▶ _Task brief_:
Would you please return every line from the listing that contains the word "visitados"?

BEGIN Data to use

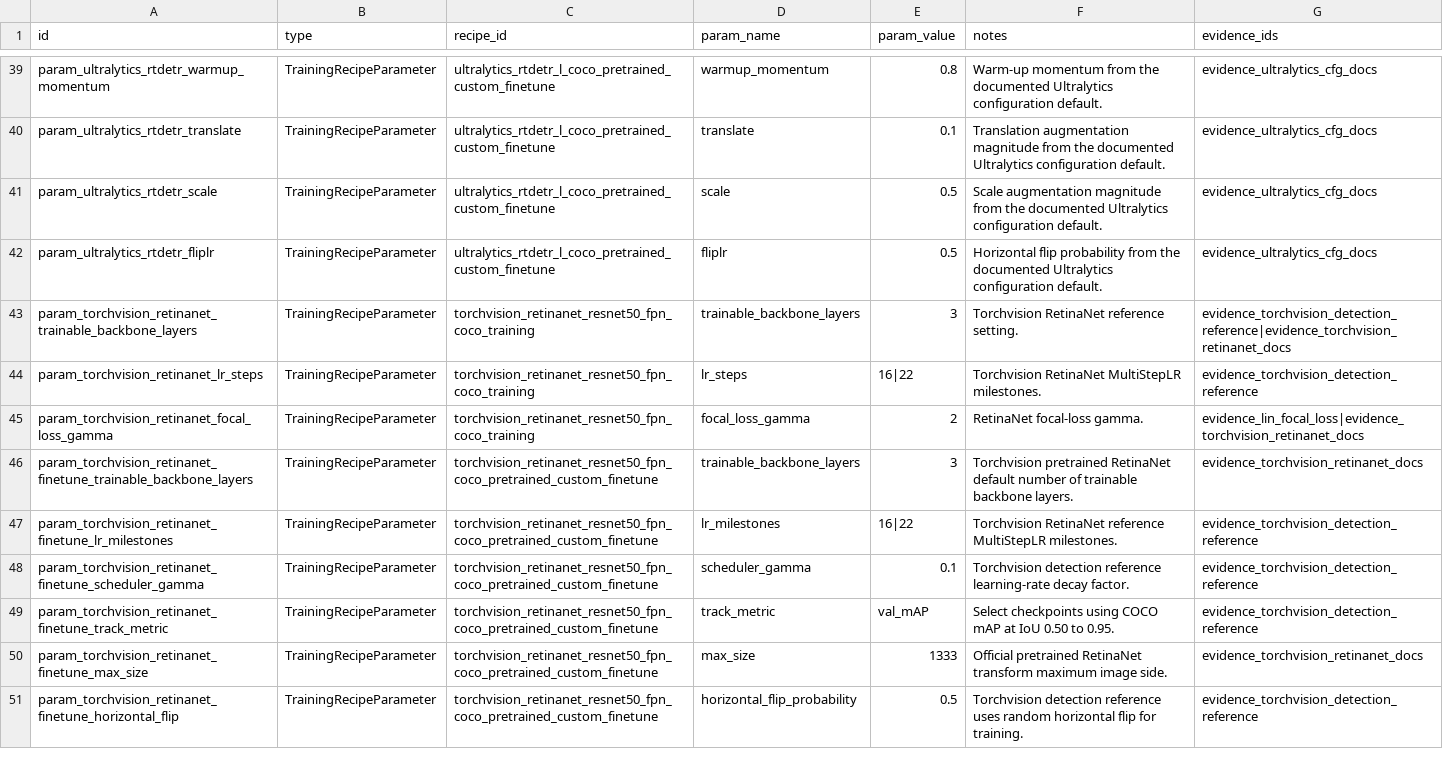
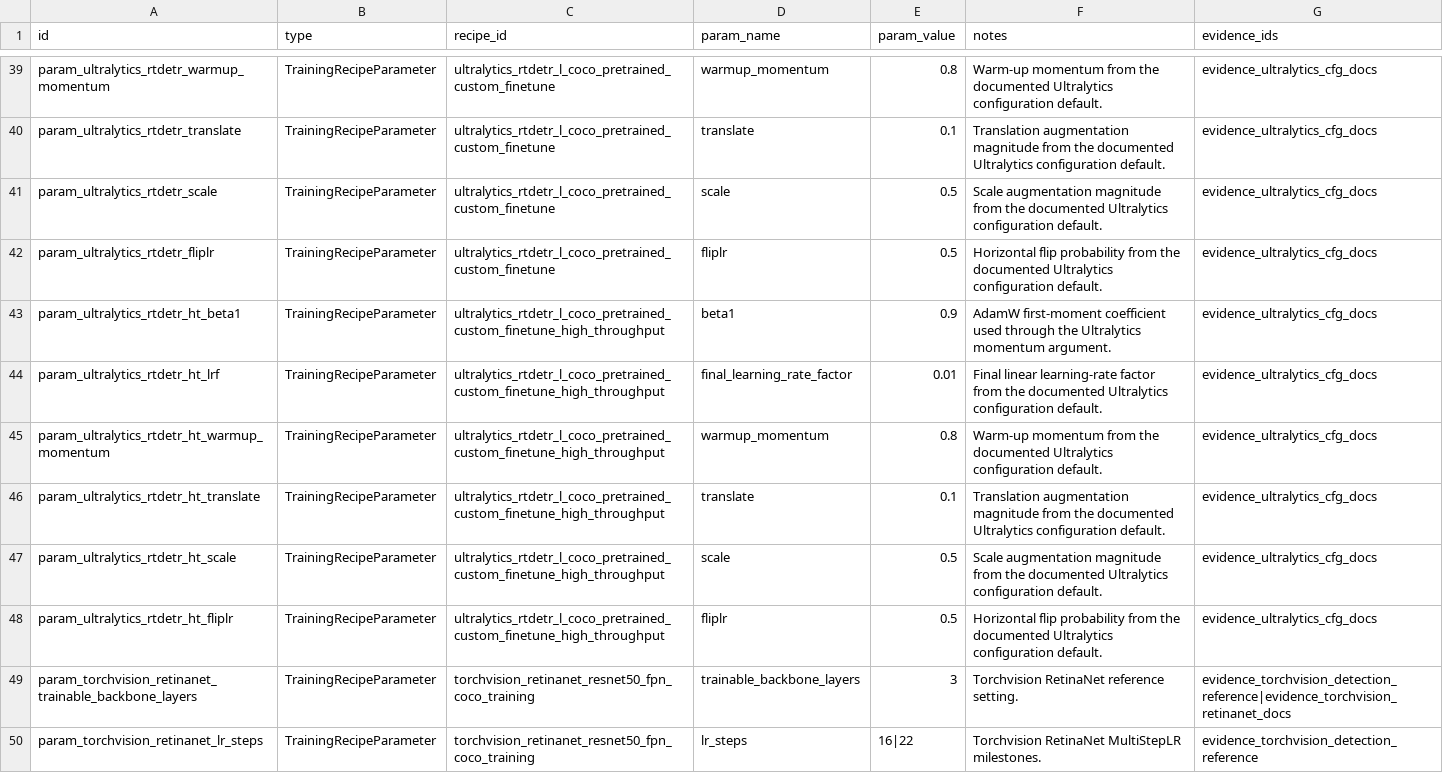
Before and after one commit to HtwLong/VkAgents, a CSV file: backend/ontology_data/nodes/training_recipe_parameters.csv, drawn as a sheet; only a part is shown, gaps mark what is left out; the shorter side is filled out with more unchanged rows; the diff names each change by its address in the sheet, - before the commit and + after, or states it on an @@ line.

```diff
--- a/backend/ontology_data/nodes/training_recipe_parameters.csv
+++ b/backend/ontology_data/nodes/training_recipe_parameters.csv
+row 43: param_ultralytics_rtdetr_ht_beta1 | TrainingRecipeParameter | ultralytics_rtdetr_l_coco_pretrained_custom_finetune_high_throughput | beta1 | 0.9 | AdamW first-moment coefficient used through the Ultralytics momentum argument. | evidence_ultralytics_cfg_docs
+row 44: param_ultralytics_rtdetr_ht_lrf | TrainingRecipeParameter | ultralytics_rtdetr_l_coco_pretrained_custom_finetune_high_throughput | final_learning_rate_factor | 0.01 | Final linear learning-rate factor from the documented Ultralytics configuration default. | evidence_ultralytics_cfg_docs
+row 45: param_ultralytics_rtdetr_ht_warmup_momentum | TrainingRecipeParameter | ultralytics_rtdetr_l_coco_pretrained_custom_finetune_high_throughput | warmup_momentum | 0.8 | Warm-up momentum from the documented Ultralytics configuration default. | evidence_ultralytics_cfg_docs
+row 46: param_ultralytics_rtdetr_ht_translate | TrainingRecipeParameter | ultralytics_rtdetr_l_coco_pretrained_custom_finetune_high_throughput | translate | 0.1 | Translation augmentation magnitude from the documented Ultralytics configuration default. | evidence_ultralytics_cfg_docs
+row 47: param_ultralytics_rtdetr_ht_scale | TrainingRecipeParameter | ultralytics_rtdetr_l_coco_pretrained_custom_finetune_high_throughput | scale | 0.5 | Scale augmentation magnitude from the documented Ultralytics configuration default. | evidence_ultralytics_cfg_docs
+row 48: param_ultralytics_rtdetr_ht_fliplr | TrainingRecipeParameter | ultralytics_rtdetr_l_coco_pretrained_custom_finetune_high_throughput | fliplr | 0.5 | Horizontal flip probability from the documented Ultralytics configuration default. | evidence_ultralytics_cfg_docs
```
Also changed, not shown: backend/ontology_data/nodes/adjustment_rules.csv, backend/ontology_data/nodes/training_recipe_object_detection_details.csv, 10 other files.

END Data to use
BEGIN Data to use

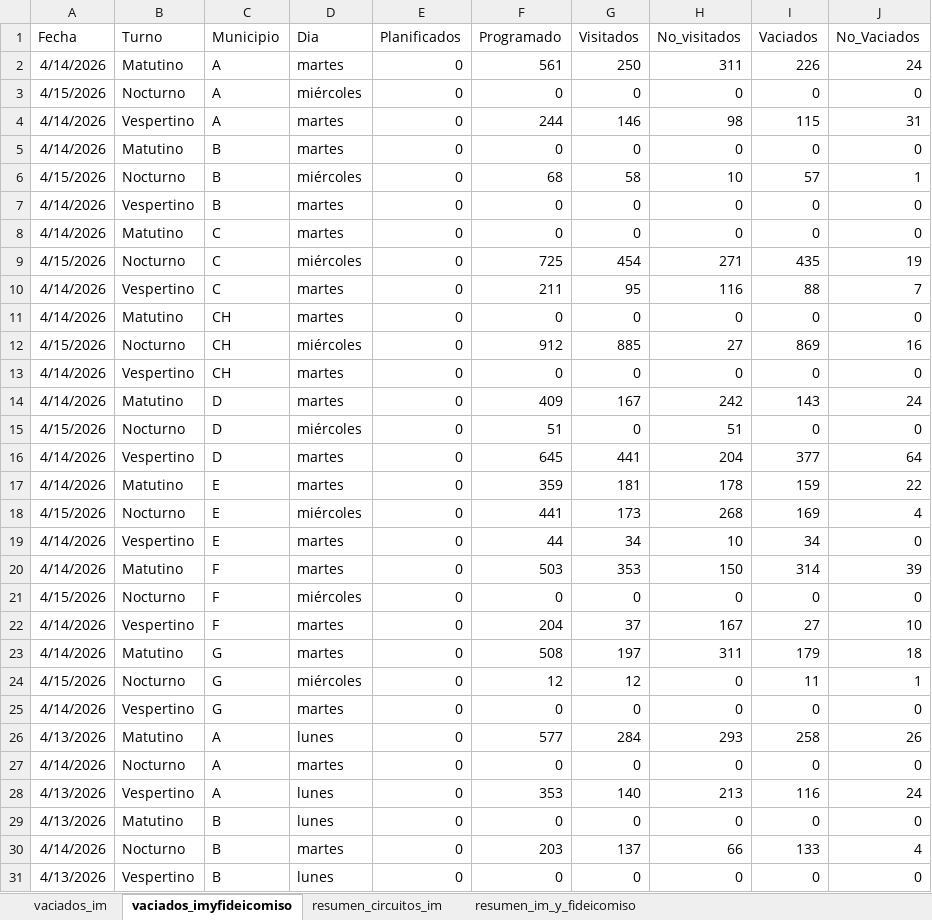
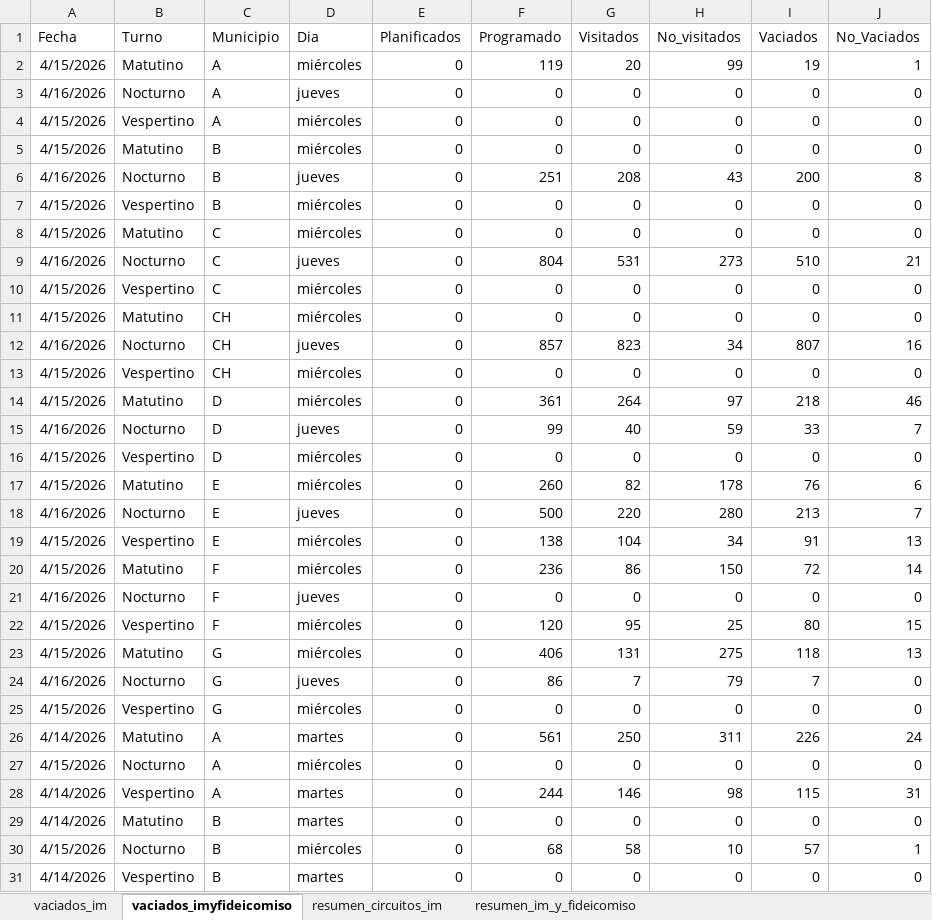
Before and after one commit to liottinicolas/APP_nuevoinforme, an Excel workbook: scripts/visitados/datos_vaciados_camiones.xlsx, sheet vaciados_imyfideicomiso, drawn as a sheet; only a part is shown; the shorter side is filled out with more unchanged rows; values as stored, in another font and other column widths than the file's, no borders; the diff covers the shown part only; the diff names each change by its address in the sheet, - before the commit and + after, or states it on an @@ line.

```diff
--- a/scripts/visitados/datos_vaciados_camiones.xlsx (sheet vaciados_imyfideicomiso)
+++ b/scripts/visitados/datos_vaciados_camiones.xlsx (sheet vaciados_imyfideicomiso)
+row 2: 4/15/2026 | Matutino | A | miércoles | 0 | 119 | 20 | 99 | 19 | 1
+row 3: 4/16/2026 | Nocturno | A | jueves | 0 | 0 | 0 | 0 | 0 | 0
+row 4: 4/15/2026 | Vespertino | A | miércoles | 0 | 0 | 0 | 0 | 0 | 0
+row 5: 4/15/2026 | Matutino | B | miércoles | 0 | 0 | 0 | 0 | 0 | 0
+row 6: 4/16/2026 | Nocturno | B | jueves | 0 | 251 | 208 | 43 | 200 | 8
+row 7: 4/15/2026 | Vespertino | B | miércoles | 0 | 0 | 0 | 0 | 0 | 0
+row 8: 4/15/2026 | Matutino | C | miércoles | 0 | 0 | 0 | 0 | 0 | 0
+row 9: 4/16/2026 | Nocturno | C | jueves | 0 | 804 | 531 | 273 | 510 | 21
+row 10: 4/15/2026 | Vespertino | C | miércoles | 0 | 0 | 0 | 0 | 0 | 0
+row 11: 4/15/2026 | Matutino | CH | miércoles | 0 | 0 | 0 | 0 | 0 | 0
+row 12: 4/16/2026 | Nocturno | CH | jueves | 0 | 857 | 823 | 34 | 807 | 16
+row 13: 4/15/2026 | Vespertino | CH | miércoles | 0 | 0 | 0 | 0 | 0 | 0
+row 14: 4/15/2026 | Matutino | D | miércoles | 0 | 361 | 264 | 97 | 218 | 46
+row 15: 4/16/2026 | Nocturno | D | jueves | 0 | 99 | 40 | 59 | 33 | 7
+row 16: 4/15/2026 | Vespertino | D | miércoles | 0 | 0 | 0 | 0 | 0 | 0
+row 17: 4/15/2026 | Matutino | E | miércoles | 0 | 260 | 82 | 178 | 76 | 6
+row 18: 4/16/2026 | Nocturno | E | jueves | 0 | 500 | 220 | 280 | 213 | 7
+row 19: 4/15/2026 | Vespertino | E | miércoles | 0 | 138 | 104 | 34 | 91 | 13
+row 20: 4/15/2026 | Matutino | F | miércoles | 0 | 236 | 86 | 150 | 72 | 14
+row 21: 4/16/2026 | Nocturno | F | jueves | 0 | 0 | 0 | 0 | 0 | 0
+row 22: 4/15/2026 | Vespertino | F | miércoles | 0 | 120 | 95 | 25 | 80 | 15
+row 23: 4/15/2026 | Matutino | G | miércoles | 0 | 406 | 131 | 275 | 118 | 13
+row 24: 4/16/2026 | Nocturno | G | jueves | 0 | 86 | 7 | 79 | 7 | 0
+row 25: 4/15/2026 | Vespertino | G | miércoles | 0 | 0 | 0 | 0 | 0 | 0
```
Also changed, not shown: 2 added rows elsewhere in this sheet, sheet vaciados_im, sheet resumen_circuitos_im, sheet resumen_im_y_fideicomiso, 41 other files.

END Data to use

▶ _Answer to the exercise_:
Before and after one commit to liottinicolas/APP_nuevoinforme, an Excel workbook: scripts/visitados/datos_vaciados_camiones.xlsx, sheet vaciados_imyfideicomiso, drawn as a sheet; only a part is shown; the shorter side is filled out with more unchanged rows; values as stored, in another font and other column widths than the file's, no borders; the diff covers the shown part only; the diff names each change by its address in the sheet, - before the commit and + after, or states it on an @@ line.
--- a/scripts/visitados/datos_vaciados_camiones.xlsx (sheet vaciados_imyfideicomiso)
+++ b/scripts/visitados/datos_vaciados_camiones.xlsx (sheet vaciados_imyfideicomiso)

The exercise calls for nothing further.